  • Good article, and I found your CMS "evolutionary" graph very interesting.

    The only small quibble is your comments about static sites... "The problem is that, other than serving pictures and text, it won’t actually be able to do anything." In fact, static sites can do a whole lot, when you combine them with third part providers like Formspree and Disqus. And add in static site generators and services like Netlify that handle the whole hosting, DNS, SSL, github, and SSG rendering process, they are becoming a very attractive option compared to the traditional CMS. Not for more complex sites of course, but my first approach is always to consider whether a static site can do the job.

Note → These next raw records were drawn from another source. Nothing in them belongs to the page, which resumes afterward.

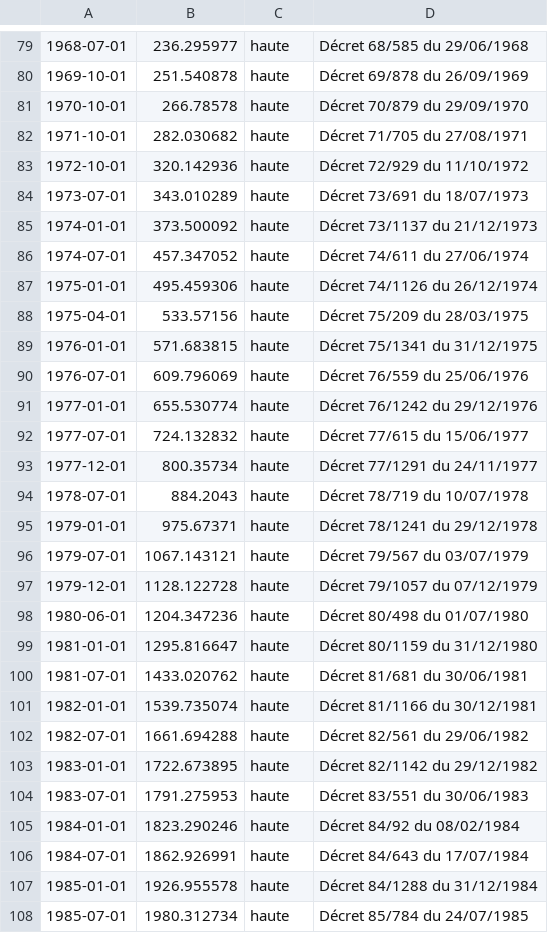
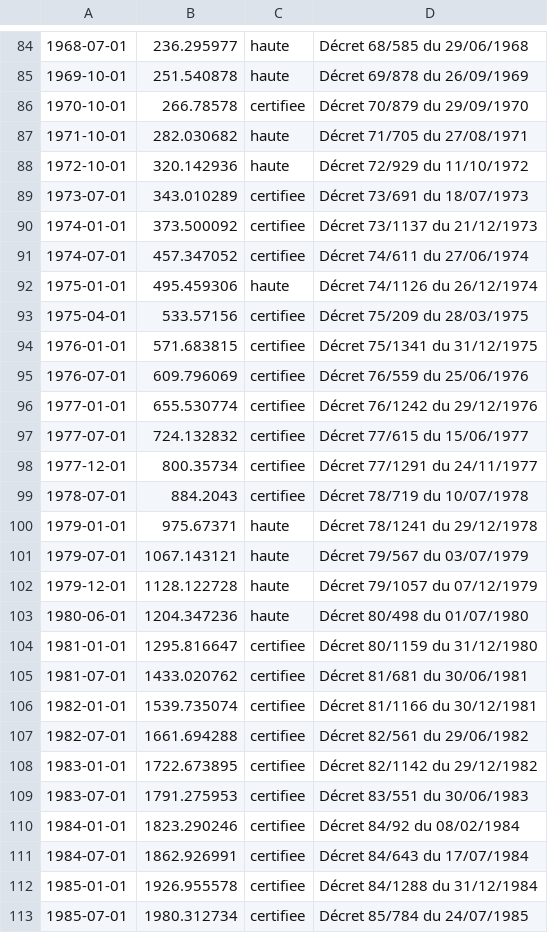
Before and after one commit to g-pliberal/retraitecomptenotionelle, a CSV file: data/reference/legislation/pension_minimum_avant_1983.csv, drawn as a sheet; only a part is shown, gaps mark what is left out; addresses are those after the commit; the diff covers the shown part only; the diff names each change by its address in the sheet, - before the commit and + after, or states it on an @@ line.

```diff
--- a/data/reference/legislation/pension_minimum_avant_1983.csv
+++ b/data/reference/legislation/pension_minimum_avant_1983.csv
-C86: haute
+C86: certifiee
-C89:C91: haute
+C89:C91: certifiee
-C93:C99: haute
+C93:C99: certifiee
-C104:C113: haute
+C104:C113: certifiee
```
Also changed, not shown: 6 added rows, 1 removed row and 28 edited cells elsewhere in this file, 11 other files.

  • Great article. Thorough and objective. Really appreciate this summary.

    The thing about password protectors, such as 1Password, is that they, too, have been hacked. My own feeling is that I stand a better chance of securing my online activity by using several passwords, than by putting all of my eggs, however unique, into one basket.

    I'd like to see an article by WordFence about this. No one seems to talk about it.

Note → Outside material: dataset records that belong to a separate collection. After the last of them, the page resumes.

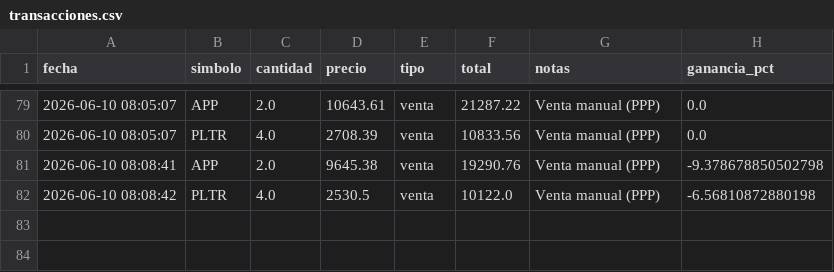
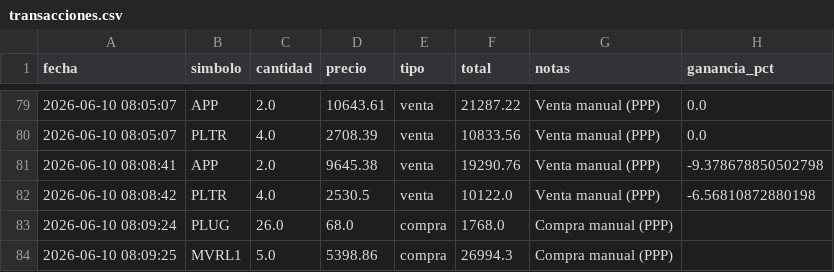
Before and after one commit to alopezuci-arch/trading-app-3.1, a CSV file: data/transacciones.csv, drawn as a sheet; only a part is shown, gaps mark what is left out; the diff names each change by its address in the sheet, - before the commit and + after, or states it on an @@ line.

Commit message:
[trading-app] sincronizar transacciones

```diff
--- a/data/transacciones.csv
+++ b/data/transacciones.csv
+row 83: 2026-06-10 08:09:24 | PLUG | 26.0 | 68.0 | compra | 1768.0 | Compra manual (PPP)
+row 84: 2026-06-10 08:09:25 | MVRL1 | 5.0 | 5398.86 | compra | 26994.3 | Compra manual (PPP)
```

  • Bruce, as to password managers I can vouch for two services:
    - Last Pass (proprietary software), has most awesome functionality and encryption so even if the cloud is hacked your data is encrypted. LastPass was hacked in the past and it wasn't a big deal for the users, LastPass also handled it well so all in all, the service checked out as robust in face of issues. LastPass also has nice features as checking if a password is secure enough, how long ago it was changed, it can trigger mass password changes on many sites, report if a service you store the password for was hacked so you need to change passwords, etc.
    - Bitwarden (open source software), a newcomer on the scene with almost equal functionality as LastPass but being open software, it's even more trustworthy. Some small features are missing, some additional, great features are present (that are not on LastPass) so in overall that's the only solution that is equal to LastPass currently. Also data is encrypted before sending to cloud. It's easy to move whole password data from LastPass to Bitwarden.

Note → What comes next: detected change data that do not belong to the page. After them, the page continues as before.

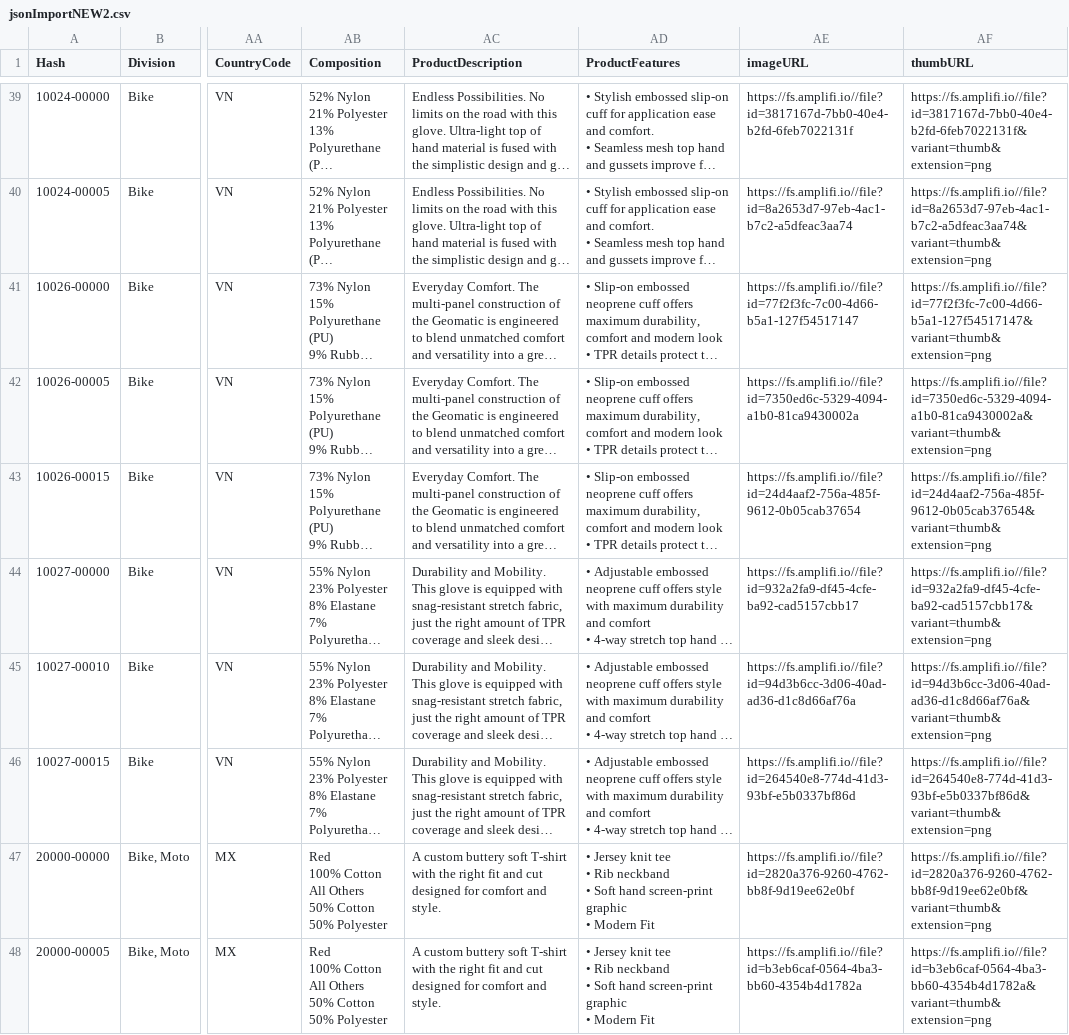
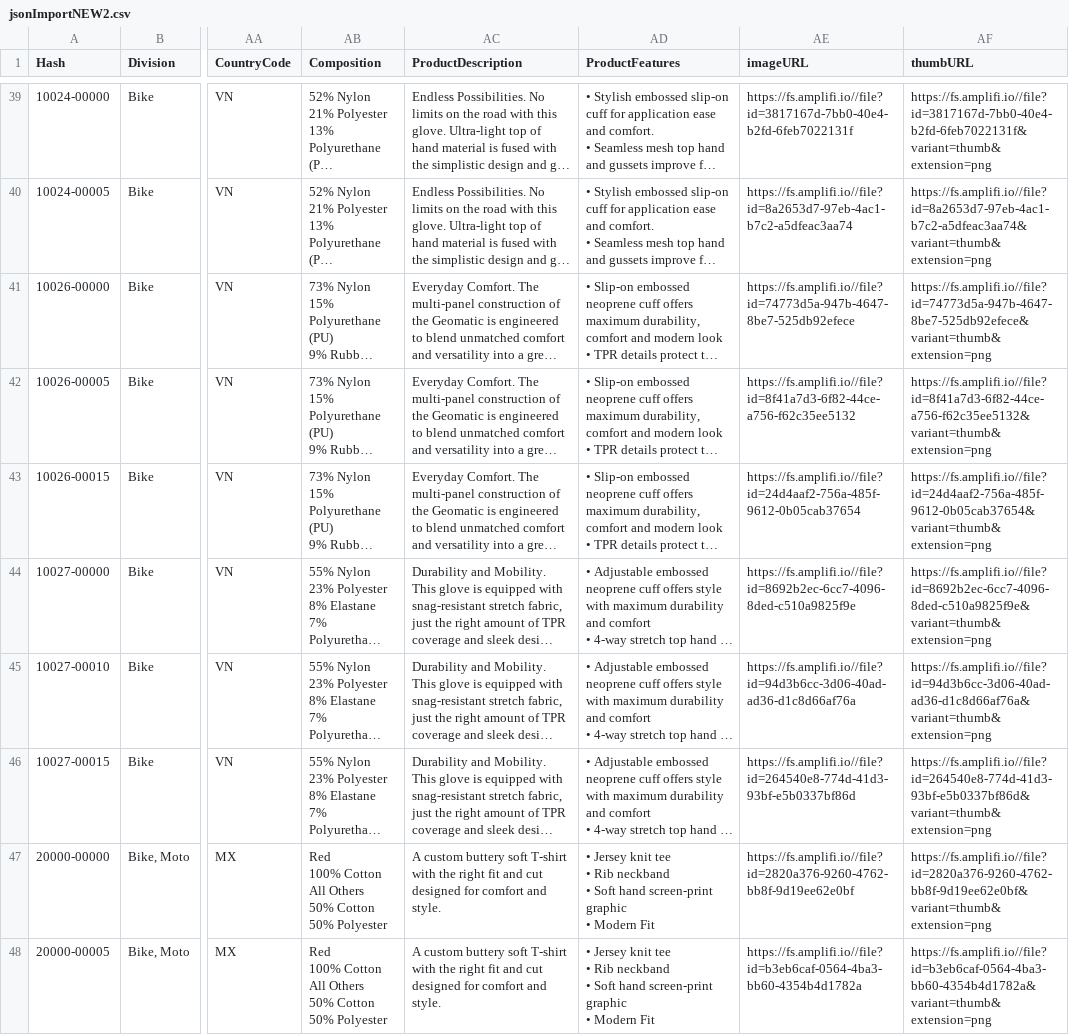
Before and after one commit to emchar1/Workbook100, a CSV file: JSON/jsonImportNEW2.csv, drawn as a sheet; only a part is shown, gaps mark what is left out; long unchanged cells end in …; the diff covers the shown part only; the diff names each change by its address in the sheet, - before the commit and + after, or states it on an @@ line.

```diff
--- a/JSON/jsonImportNEW2.csv
+++ b/JSON/jsonImportNEW2.csv
-AE41 (imageURL): https://fs.amplifi.io//file?id=77f2f3fc-7c00-4d66-b5a1-127f54517147
+AE41 (imageURL): https://fs.amplifi.io//file?id=74773d5a-947b-4647-8be7-525db92efece
-AF41 (thumbURL): https://fs.amplifi.io//file?id=77f2f3fc-7c00-4d66-b5a1-127f54517147&variant=thumb&extension=png
+AF41 (thumbURL): https://fs.amplifi.io//file?id=74773d5a-947b-4647-8be7-525db92efece&variant=thumb&extension=png
-AE42 (imageURL): https://fs.amplifi.io//file?id=7350ed6c-5329-4094-a1b0-81ca9430002a
+AE42 (imageURL): https://fs.amplifi.io//file?id=8f41a7d3-6f82-44ce-a756-f62c35ee5132
-AF42 (thumbURL): https://fs.amplifi.io//file?id=7350ed6c-5329-4094-a1b0-81ca9430002a&variant=thumb&extension=png
+AF42 (thumbURL): https://fs.amplifi.io//file?id=8f41a7d3-6f82-44ce-a756-f62c35ee5132&variant=thumb&extension=png
-AE44 (imageURL): https://fs.amplifi.io//file?id=932a2fa9-df45-4cfe-ba92-cad5157cbb17
+AE44 (imageURL): https://fs.amplifi.io//file?id=8692b2ec-6cc7-4096-8ded-c510a9825f9e
-AF44 (thumbURL): https://fs.amplifi.io//file?id=932a2fa9-df45-4cfe-ba92-cad5157cbb17&variant=thumb&extension=png
+AF44 (thumbURL): https://fs.amplifi.io//file?id=8692b2ec-6cc7-4096-8ded-c510a9825f9e&variant=thumb&extension=png
```
Also changed, not shown: 96 edited cells elsewhere in this file, 4 other files.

    All other password managers are primitive and rudimentary in comparison to those two. Once you start using either of them, you can't go back to using lesser ones.

  • I would add that the hosting policies and practices of the CMS creators also matter as to whether a CMS is secure. This includes the CMS code repository and the plugin/theme repository. If the source code of the CMS itself or the plugins become compromised at source, there is little that the CMS user can do until the compromise is discovered.

    The Wordfence blog and the company behind it has done a great job of exposing these kinds of problems with plugins being sold to malicious buyers and the buyer injecting malicious code into plugins which get installed onto thousands of websites without the website owners being aware that anything is wrong. owners, in my opinion, dropped the ball on this by not taking greater care in curating who has access to the plugin repository. Since several plugins I used were taken over and compromised, I lost faith in Wordpress as a secure platform. I don't know if this issue has been resolved at yet.

    Although the perspective of code ownership is somewhat different, seems to have a much more robust policy over module ownership and contribution which ensures problems like the above are much less likely to happen.

    How has changed to reduce the likelihood of malicious actors taking over ownership of plugin repository code to push it out to Wordpress users?


  • Regarding reliable password managers, I would like to add Roboform to the list. It didn't used to make the grade, but the 8.0 edition finally cuts the mustard.